Images should not appear in the copy, yet every line of the listing below must be printed exactly.

DATA TO EXAMINE Start Marker

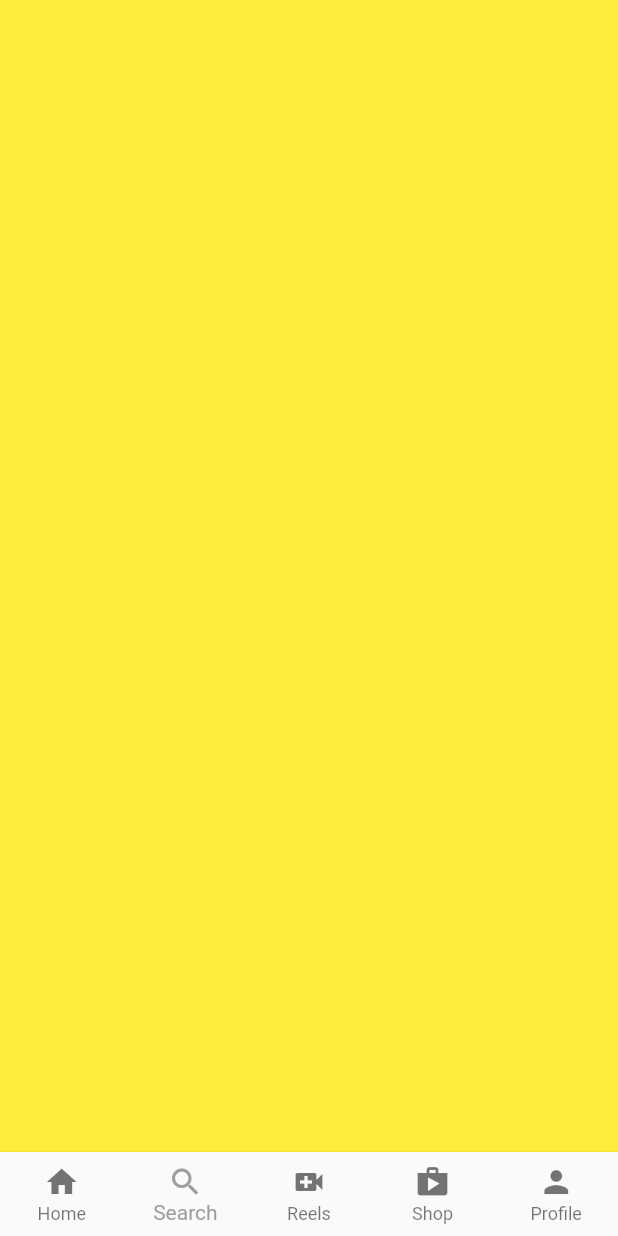
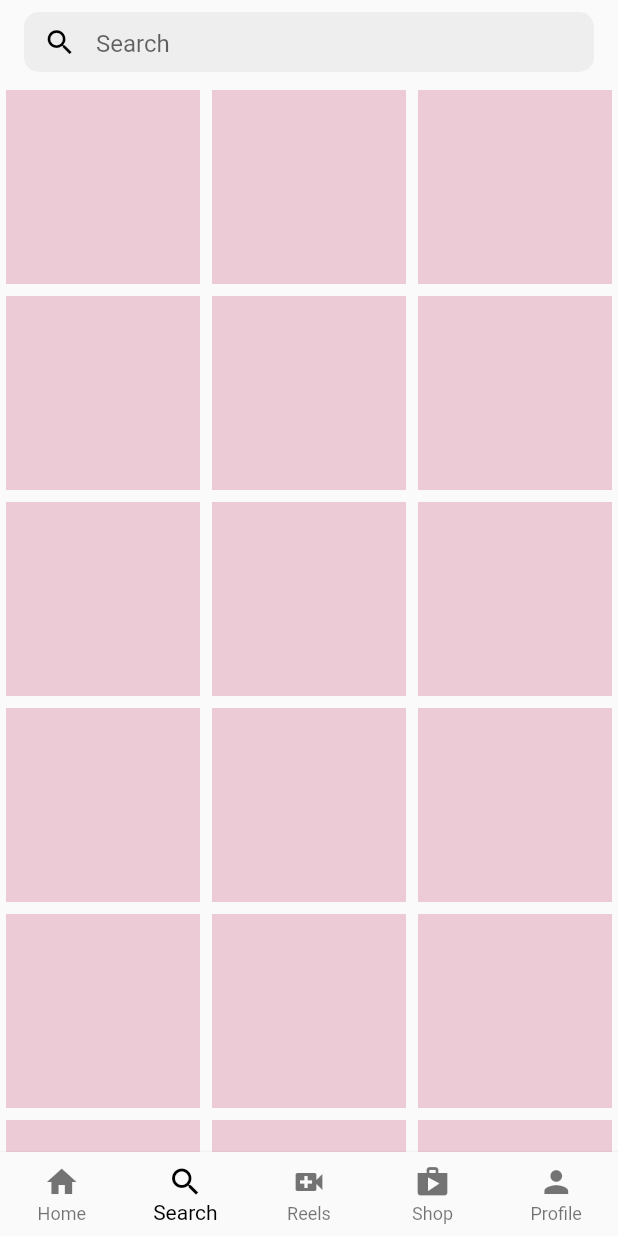
Before and after one commit to ontu001/Instagram_clone, a Flutter app: the screen it shows after launch, item 2 of the bottom bar chosen, on a phone screen of 412 x 824 dp. Run offline on Flutter 3.47's test engine with Material 2 defaults, Android fonts, the phone set to English and light mode, and no system bars.

Commit message:
search page initially done

```diff
--- a/lib/screens/homepage.dart
+++ b/lib/screens/homepage.dart
@@ -33,6 +33,8 @@ class HomePageState extends State<HomePage> {
 
       //Bottom NAvigation bar
       bottomNavigationBar: BottomNavigationBar(
+          selectedItemColor: Colors.black,
+          selectedLabelStyle: TextStyle(color: Colors.black),
           type: BottomNavigationBarType.fixed,
           elevation: 2,
           currentIndex: _selectedIndex,
--- a/lib/screens/ui/search.dart
+++ b/lib/screens/ui/search.dart
@@ -1,11 +1,35 @@
 import 'package:flutter/material.dart';
 import 'package:flutter/widgets.dart';
+
+import '../../widgets/search_grid.dart';
 
 class Search extends StatelessWidget {
   @override
   Widget build(BuildContext context) {
     return Scaffold(
-      backgroundColor: Colors.yellow,
+      //appbar
+      appBar: AppBar(
+        backgroundColor: Colors.transparent,
+        elevation: 0,
+        title: Container(
+          height: 40,
+          decoration: BoxDecoration(
+              color: Colors.grey.shade200,
+              borderRadius: BorderRadius.circular(10)),
+          child: TextField(
+            decoration: InputDecoration(
+                border: InputBorder.none,
+                hintText: 'Search',
+                prefixIcon: Icon(
+                  Icons.search,
+                  color: Colors.black,
+                  size: 22,
+                )),
+          ),
+        ),
+      ),
+
+      body: SearchGrid(),
     );
   }
 }
--- /dev/null
+++ b/lib/widgets/search_grid.dart
@@ -0,0 +1,17 @@
+import 'package:flutter/material.dart';
+
+class SearchGrid extends StatelessWidget {
+  @override
+  Widget build(BuildContext context) {
+    return GridView.builder(
+        itemCount: 20,
+        gridDelegate:
+            SliverGridDelegateWithFixedCrossAxisCount(crossAxisCount: 3),
+        itemBuilder: (context, index) {
+          return Container(
+              margin: EdgeInsets.all(4.0),
+            color: Color.fromARGB(255, 236, 202, 214),
+          );
+        });
+  }
+}
```
Also changed, not shown: lib/screens/ui/home.dart (+13 -4 lines).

DATA TO EXAMINE End Marker

### [RESPONSE AREA]
Before and after one commit to ontu001/Instagram_clone, a Flutter app: the screen it shows after launch, item 2 of the bottom bar chosen, on a phone screen of 412 x 824 dp. Run offline on Flutter 3.47's test engine with Material 2 defaults, Android fonts, the phone set to English and light mode, and no system bars.

Commit message:
search page initially done

```diff
--- a/lib/screens/homepage.dart
+++ b/lib/screens/homepage.dart
@@ -33,6 +33,8 @@ class HomePageState extends State<HomePage> {
 
       //Bottom NAvigation bar
       bottomNavigationBar: BottomNavigationBar(
+          selectedItemColor: Colors.black,
+          selectedLabelStyle: TextStyle(color: Colors.black),
           type: BottomNavigationBarType.fixed,
           elevation: 2,
           currentIndex: _selectedIndex,
--- a/lib/screens/ui/search.dart
+++ b/lib/screens/ui/search.dart
@@ -1,11 +1,35 @@
 import 'package:flutter/material.dart';
 import 'package:flutter/widgets.dart';
+
+import '../../widgets/search_grid.dart';
 
 class Search extends StatelessWidget {
   @override
   Widget build(BuildContext context) {
     return Scaffold(
-      backgroundColor: Colors.yellow,
+      //appbar
+      appBar: AppBar(
+        backgroundColor: Colors.transparent,
+        elevation: 0,
+        title: Container(
+          height: 40,
+          decoration: BoxDecoration(
+              color: Colors.grey.shade200,
+              borderRadius: BorderRadius.circular(10)),
+          child: TextField(
+            decoration: InputDecoration(
+                border: InputBorder.none,
+                hintText: 'Search',
+                prefixIcon: Icon(
+                  Icons.search,
+                  color: Colors.black,
+                  size: 22,
+                )),
+          ),
+        ),
+      ),
+
+      body: SearchGrid(),
     );
   }
 }
--- /dev/null
+++ b/lib/widgets/search_grid.dart
@@ -0,0 +1,17 @@
+import 'package:flutter/material.dart';
+
+class SearchGrid extends StatelessWidget {
+  @override
+  Widget build(BuildContext context) {
+    return GridView.builder(
+        itemCount: 20,
+        gridDelegate:
+            SliverGridDelegateWithFixedCrossAxisCount(crossAxisCount: 3),
+        itemBuilder: (context, index) {
+          return Container(
+              margin: EdgeInsets.all(4.0),
+            color: Color.fromARGB(255, 236, 202, 214),
+          );
+        });
+  }
+}
```
Also changed, not shown: lib/screens/ui/home.dart (+13 -4 lines).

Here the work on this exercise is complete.